--- WORK REQUIRED ---
Please tally the lines of the listing that hold the string "case", and reply with that total only.

--- DATASET EXTRACT ---
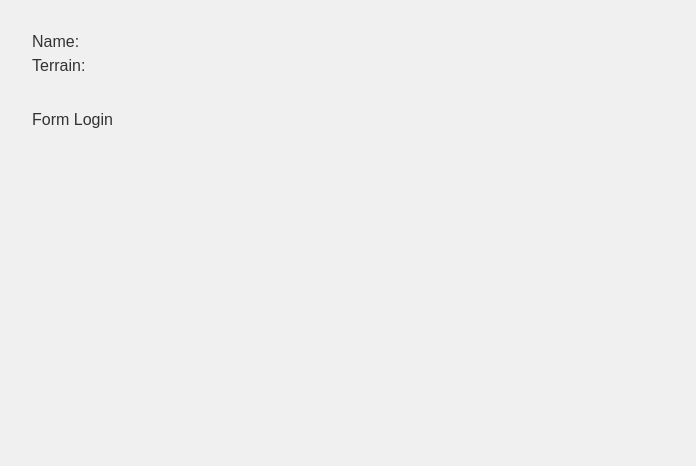
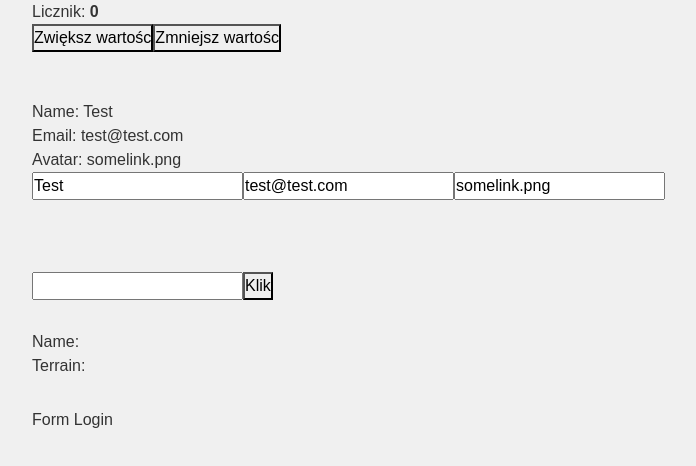
Before and after one commit to WingedPepcios/ReactIntroductingRed, a React (Create React App) app in the folder introducting/: page /login in a window 1280 px wide. Shown: the top 466 px of the page, without its empty margins (53-749 px from the left). Built offline with nearby package versions, Linux system fonts and the light colour scheme; no server answers.

Commit message:
Lesson 7 - react advanced hooks

```diff
--- a/introducting/src/App.jsx
+++ b/introducting/src/App.jsx
@@ -13,6 +13,7 @@ import { http } from './utils/httpClient';
 
 import 'bootstrap/dist/css/bootstrap.min.css';
 import './styles/defaultStyles.scss';
+import Dashboard from './layouts/Dashboard';
 
 const user = {
   islogged: false,
@@ -45,6 +46,7 @@ const App = () => {
 
   return (
     <div className="container">
+      <Dashboard />
       <div className="py-5">
         <div>
           <span className="mr-2">Name:</span>
--- a/introducting/src/contexts/Form.js
+++ b/introducting/src/contexts/Form.js
@@ -1,19 +1,29 @@
-import React, { useState } from 'react';
+import React, { useState, useCallback, useMemo } from 'react';
 
 export const FormContext = React.createContext();
 
-
+// const addData = (a, b) => { return a + b };
 
 export const FormProvider = ({ children, onSubmit }) => {
   const [inputs, setInputs] = useState({});
   const [isSubbmiting, setIsSubmitting] = useState(false);
+  // const [expensiveValues, setExpensiveValues] = useState([1, 2]);
 
-  const setInputsValue = ({ name, value }) => {
-    setInputs((state) => ({
-      ...state,
-      [name]: value,
-    }));
-  };
+
+  const setInputsValueCallback = useCallback(
+    ({ name, value }) => {
+      setInputs((state) => ({
+        ...state,
+        [name]: value,
+      }));
+    },
+    []
+  );
+
+  // const memoizedData = useMemo(
+  //   () => addData(expensiveValues[0], expensiveValues[1]),
+  //   [expensiveValues],
+  // );
 
   const handleSubmit = async (e) => {
     e.preventDefault();
@@ -23,7 +33,7 @@ export const FormProvider = ({ children, onSubmit }) => {
   };
 
   return (
-    <FormContext.Provider value={{ inputs: { ...inputs }, isSubbmiting, setInputsValue }}>
+    <FormContext.Provider value={{ inputs: { ...inputs }, isSubbmiting, setInputsValue: setInputsValueCallback }}>
       <form onSubmit={handleSubmit}>
         {children}
       </form>
--- /dev/null
+++ b/introducting/src/layouts/Dashboard.jsx
@@ -0,0 +1,73 @@
+import React, { useState, useReducer, useRef } from 'react';
+
+const initState = {
+  userName: 'Test',
+  email: 'test@test.com',
+  avatar: 'somelink.png',
+}
+
+const reducer = (state, action) => {
+  switch (action.type) {
+    case 'INCREMENT':
+      return { count: state.count + 1 }
+    case 'DECREMENT':
+      return { count: state.count - 1 }
+    default:
+      return state;
+  }
+}
+
+const reduceUser = (state, action) => {
+  switch (action.type) {
+    case 'UPDATE':
+      return {
+        ...state,
+        ...action.payload,
+      }
+    default:
+      return state;
+  }
+};
+
+const Dashboard = () => {
+  const [state, setstate] = useState('asdasd');
+
+  const [stateReducer, dispatch] = useReducer(reducer, { count: 0 });
+  const [userState, dispatchUser] = useReducer(reduceUser, initState);
+
+  const inputRef = useRef('Test');
+  const cosRef = useRef({});
+
+  console.log(cosRef)
+  // cosRef.current = null;
+
+  cosRef.current.mojeBzedty = 'Tak to są bzdety';
+
+  console.log(inputRef)
+
+  return (
+    <div>
+      <div>Licznik: <strong>{stateReducer.count}</strong></div>
+      <button onClick={() => dispatch({ type: 'INCREMENT' })}>Zwiększ wartośc</button>
+      <button onClick={() => dispatch({ type: 'DECREMENT' })}>Zmniejsz wartośc</button>
+      <br />
+      <br />
+      <br />
+      <div>
+        <div>Name: {userState.userName}</div>
+        <div>Email: {userState.email}</div>
+        <div>Avatar: {userState.avatar}</div>
+        <input defaultValue={userState.userName} onChange={(e) => dispatchUser({ type: 'UPDATE', payload: { userName: e.target.value } })} />
+        <input defaultValue={userState.email} onChange={(e) => dispatchUser({ type: 'UPDATE', payload: { email: e.target.value } })} />
+        <input defaultValue={userState.avatar} onChange={(e) => dispatchUser({ type: 'UPDATE', payload: { avatar: e.target.value } })} />
+      </div>
+      <br />
+      <br />
+      <br />
+      <input ref={inputRef} />
+      <button onClick={() => {console.log(inputRef.current.value)}}>Klik</button>
+    </div>
+  );
+};
+
+export default Dashboard;
--- a/introducting/src/utils/httpClient.js
+++ b/introducting/src/utils/httpClient.js
@@ -7,14 +7,14 @@ const httpRequest = async (endpoint, method, body, config) => {
     body: body ? JSON.stringify(body) : null,
   });
 
-  return res.json();
+  return res;
 }
 
 export default httpRequest;
 
 const httpMiddleware = async (...params) => {
   try {
-    return await httpRequest(...params);
+    return await httpRequest(...params).json();
   } catch (err) {
     console.log(err);
   }
```
Also changed, not shown: introducting/src/contexts/FormRef.jsx (added, +48 -0 lines).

--- SOLVED PROBLEM ---
3